Saturday, December 20, 2008

A Year Without

Two years ago I was feeling a little drastic--not unlike today or many other ordinary days. I think life is made to force you to the edge and at least peer over. Well, here is where I was. . .

February 2007,

I have some ideas about what this means and where it all began. Was it a gap in my understanding of God for the first time in my life. Where I came to doubt my own relevance, my own ability to decipher the will of God for myself my basic self. When suddenly I was cast alone upon the blind waves of the universe and found myself trying to fight my way back upon solid ground. I took for granted the solid ground, took for granted that I thought it was my lot never to stand on the cliffs of the gates of hell and look in and wondering if it just wouldn’t be better to fall in. My turn to have doubt. Then slip into the fathomless depth of not exactly self pity, but it’s kin self-deception. That somehow consequences do not stalk actions. That inactivity, isolation and denial don't breed death. A death ugly with fat cells and a numb brain drowned by an abundance of unearned riches.

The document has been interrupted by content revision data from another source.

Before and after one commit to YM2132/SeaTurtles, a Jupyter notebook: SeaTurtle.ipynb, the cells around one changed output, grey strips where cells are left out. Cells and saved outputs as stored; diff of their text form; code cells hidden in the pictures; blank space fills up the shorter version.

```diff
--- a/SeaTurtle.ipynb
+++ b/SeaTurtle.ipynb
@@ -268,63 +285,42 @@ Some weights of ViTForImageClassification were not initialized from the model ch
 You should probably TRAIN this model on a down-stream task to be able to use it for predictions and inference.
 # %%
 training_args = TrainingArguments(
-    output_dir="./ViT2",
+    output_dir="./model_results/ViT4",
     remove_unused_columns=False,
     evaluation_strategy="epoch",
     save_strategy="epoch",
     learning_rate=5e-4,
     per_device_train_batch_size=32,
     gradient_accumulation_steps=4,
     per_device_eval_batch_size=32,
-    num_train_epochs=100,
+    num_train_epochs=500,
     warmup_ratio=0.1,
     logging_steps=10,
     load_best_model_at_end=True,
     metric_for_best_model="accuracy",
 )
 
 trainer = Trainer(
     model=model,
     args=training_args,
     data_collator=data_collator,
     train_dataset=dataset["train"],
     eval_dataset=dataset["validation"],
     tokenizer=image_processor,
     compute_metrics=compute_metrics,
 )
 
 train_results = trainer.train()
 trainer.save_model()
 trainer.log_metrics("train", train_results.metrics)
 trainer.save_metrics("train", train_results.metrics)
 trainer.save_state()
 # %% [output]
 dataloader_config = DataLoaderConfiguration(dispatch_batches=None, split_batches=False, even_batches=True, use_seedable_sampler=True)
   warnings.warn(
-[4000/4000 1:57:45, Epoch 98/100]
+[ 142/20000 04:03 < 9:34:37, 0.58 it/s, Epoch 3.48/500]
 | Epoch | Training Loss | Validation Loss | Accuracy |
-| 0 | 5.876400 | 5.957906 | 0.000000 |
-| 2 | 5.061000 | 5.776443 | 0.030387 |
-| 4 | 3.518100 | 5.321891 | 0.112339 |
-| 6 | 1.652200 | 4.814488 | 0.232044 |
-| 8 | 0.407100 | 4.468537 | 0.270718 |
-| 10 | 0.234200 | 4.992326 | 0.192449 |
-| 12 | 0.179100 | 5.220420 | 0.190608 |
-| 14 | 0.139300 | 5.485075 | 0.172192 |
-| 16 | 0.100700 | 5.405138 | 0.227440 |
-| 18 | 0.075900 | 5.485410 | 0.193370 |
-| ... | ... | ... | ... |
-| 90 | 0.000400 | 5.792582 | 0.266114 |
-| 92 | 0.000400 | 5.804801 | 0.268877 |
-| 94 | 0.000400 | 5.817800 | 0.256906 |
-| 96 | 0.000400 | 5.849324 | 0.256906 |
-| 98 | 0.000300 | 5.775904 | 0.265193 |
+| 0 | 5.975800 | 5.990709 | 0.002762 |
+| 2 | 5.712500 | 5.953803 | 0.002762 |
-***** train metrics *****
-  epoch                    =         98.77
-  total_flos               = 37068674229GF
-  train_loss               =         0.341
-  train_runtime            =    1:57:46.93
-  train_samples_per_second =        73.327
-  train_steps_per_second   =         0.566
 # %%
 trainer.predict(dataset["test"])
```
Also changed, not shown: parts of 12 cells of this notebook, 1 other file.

Now if that first paragraph of self-indulgent rot didn’t make you shut off your Internet, nothing will.

I needed a victory. Not something grand, just something I could achieve. Now let me describe how I hoped the small act of stopping myself from biting my fingernails for one year would bring me back from the afore mentioned brink. Brink of what I'm not sure.

The beginning of a year without. . .

It all started on my fortieth birthday. A forty year old who still bit her fingernails. I don’t remember a time when I didn’t. If it gives you any idea about my need for self comfort I sucked my thumb until I was 8. (Only in private--I at least understood some social taboos) I only desisted at that time, because my bishop, who was also my dentist, told me that I would not be baptized unless I stopped biting my fingernails and to add extra pressure he also said that he would put tubes on my arms over my elbows so that I would not be able to bend them and put the offending thumbs into my mouth. Tragic. Of course I stopped, I have a secret though, I think it must have been that day that I began biting my nails.

I now make my disclaimer. Biting nails is not a bad thing. It hurts no one, and may greatly alleviate stress etc. It is good for cellists, violinists and many other musicians who must keep their fingertips free of the stain of excess--what is that stuff that’s in jello--collagen? They are saved from that clicky sound nails make on the instrument and nothing distracts from the purity of notes unhindered by vanity.

With that stated, know that I do not judge you biters and find you superior in you ability to avoid social pressure. Pressure that at forty I felt impossible to ignore. I live in a neighborhood that I have come to call the land of the unearthly beautiful, and I have come to believe that it is time to concede one point. I say it to myself quietly, so as not to disturb my sense of superiority at being above all this—I want to have pretty hands. I want to put my arm around my husband, child, or just rest it on the bench at church and NOT curl up the tips to hide the nail. I don’t have to have a manicure, polish or acrylic tips, I just want them socially acceptable. So, at forty I pulled out an old bottle of the putrescent stuff that is painted on nails daily to make them so disagreeable to taste buds that I will actually notice that fingers are in my mouth. It was all the reminder I needed.

I know it sounds weird but that was what bothered me the most on my fortieth birthday, even though I also happened to be many pounds overweight, an unfinished book in my desk, a house that was slowly being inundated by cobwebs, dust and dirty clothes. There you have it. Here began my year without.

To be continued. . .

1 comment:

  1. Seriously, to quit biting nails after a lifetime habit? That takes giant cajones. You know how many times I've tried to quit caffeine? Hold on, I've got to take a swig...

    ReplyDelete